> EXERCISE AIM
Which lines below contain the word "real"? Copy each of them.

[Structured diff data]
* * *

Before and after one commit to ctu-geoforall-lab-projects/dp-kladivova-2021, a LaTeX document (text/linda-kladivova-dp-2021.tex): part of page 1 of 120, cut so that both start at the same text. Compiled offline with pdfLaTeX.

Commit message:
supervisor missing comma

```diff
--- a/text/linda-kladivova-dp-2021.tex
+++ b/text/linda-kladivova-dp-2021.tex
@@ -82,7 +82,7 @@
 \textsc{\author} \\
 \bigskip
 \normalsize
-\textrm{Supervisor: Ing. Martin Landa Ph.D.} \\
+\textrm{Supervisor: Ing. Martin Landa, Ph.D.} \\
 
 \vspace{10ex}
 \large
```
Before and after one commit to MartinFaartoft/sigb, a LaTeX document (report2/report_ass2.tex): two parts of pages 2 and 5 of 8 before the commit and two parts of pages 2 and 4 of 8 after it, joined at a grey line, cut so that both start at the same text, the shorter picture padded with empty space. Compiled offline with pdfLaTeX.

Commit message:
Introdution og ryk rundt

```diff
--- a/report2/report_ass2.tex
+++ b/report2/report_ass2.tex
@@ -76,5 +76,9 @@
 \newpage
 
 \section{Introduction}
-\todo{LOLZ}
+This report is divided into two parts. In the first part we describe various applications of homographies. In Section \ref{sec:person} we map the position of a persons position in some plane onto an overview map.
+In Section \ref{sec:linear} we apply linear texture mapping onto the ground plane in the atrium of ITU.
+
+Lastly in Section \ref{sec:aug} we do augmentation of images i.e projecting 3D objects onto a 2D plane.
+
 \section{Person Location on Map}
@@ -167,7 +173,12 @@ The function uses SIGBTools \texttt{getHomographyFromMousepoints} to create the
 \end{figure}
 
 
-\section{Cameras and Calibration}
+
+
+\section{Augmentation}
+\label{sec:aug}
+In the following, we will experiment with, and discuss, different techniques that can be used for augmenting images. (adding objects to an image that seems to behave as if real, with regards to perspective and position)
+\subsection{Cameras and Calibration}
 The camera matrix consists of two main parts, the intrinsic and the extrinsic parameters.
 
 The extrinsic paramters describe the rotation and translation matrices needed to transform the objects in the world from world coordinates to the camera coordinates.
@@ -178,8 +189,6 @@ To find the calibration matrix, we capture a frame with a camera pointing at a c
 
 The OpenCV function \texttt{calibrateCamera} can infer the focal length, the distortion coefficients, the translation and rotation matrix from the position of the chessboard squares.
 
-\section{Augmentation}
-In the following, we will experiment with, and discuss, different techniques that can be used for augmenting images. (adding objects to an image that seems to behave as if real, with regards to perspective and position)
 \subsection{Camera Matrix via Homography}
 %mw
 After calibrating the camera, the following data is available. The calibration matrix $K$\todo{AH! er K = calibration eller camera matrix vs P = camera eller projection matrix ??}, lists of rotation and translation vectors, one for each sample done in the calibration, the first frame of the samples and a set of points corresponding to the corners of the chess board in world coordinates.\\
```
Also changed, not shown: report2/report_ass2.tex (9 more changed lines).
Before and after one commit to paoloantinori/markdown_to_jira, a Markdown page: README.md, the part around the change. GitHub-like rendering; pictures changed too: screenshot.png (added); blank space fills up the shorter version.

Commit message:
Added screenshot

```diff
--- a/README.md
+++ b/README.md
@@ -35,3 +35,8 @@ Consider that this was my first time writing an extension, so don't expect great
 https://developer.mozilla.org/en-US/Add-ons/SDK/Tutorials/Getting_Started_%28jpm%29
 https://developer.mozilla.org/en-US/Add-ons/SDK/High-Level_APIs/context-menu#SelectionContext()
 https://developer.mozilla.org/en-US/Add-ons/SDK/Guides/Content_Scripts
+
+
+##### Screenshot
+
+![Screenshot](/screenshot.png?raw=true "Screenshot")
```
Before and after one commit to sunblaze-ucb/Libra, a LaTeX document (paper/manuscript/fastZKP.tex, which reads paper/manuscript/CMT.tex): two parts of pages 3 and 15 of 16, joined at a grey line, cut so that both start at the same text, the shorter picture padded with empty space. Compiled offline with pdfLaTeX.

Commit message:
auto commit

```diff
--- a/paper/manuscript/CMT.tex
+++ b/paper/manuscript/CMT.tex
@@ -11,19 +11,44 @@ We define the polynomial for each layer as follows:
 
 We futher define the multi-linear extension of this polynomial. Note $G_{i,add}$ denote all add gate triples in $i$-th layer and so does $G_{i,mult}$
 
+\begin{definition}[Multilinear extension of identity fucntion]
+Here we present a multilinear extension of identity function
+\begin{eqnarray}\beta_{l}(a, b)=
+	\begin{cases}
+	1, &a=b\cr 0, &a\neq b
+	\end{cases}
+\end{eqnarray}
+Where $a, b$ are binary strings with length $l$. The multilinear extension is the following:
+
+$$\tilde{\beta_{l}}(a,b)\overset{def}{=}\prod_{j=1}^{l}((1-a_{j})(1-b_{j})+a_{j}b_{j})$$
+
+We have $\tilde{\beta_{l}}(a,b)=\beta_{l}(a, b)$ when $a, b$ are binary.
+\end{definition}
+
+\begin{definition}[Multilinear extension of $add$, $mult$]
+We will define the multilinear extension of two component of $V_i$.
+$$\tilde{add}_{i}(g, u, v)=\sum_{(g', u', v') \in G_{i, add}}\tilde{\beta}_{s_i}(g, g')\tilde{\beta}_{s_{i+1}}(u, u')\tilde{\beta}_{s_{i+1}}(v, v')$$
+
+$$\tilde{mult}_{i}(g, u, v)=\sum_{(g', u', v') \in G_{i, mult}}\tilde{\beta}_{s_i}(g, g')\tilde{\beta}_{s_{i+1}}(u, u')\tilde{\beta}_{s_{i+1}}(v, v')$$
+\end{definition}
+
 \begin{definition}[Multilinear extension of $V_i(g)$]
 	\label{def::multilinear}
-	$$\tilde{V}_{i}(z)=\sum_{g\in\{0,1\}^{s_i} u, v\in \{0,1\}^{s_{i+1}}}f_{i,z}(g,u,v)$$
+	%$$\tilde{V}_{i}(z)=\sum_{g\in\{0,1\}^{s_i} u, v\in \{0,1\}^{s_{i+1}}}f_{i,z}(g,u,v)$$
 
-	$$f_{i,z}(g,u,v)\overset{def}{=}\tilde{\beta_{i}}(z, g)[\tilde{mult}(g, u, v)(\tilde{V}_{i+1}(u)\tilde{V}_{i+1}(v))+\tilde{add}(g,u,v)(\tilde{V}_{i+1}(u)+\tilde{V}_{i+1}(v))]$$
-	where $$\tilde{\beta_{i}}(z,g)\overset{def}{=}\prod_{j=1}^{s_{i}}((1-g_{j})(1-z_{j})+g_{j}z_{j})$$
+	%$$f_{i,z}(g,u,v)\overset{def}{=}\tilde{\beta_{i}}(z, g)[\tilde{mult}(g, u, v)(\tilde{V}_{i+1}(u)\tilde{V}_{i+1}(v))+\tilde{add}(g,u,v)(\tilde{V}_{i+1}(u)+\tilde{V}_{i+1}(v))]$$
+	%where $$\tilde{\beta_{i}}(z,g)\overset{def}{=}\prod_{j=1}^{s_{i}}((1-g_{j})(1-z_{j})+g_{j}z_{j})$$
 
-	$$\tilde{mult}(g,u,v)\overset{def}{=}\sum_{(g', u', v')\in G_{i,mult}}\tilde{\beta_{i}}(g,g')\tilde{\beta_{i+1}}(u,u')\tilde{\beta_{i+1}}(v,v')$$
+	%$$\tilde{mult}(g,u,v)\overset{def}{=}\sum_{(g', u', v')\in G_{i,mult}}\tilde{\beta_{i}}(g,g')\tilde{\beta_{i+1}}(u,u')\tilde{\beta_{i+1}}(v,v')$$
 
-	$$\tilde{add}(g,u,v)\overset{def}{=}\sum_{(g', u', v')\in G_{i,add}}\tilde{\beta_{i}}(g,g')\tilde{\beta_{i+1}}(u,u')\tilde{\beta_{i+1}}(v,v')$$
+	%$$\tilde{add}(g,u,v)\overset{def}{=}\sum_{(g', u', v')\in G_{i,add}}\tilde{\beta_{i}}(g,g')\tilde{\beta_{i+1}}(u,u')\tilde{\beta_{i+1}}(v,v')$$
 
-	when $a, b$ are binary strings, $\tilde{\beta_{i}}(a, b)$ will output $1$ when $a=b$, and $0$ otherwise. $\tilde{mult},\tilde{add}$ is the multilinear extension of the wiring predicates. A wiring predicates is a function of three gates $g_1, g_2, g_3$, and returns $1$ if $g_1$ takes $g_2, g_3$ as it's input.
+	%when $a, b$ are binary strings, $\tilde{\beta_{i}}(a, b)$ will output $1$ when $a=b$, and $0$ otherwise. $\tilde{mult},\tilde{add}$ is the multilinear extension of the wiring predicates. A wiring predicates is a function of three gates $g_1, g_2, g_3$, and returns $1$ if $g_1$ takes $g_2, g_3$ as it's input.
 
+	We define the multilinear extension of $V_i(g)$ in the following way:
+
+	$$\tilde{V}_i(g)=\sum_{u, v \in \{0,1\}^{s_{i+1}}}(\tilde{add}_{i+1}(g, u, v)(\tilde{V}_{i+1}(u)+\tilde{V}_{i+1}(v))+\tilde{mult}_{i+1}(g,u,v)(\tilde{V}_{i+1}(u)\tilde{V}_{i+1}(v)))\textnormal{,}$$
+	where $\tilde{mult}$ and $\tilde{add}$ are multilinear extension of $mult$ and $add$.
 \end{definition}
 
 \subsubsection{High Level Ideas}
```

* * *

> ANSWER TO THIS PROBLEM
+In the following, we will experiment with, and discuss, different techniques that can be used for augmenting images. (adding objects to an image that seems to behave as if real, with regards to perspective and position)
-In the following, we will experiment with, and discuss, different techniques that can be used for augmenting images. (adding objects to an image that seems to behave as if real, with regards to perspective and position)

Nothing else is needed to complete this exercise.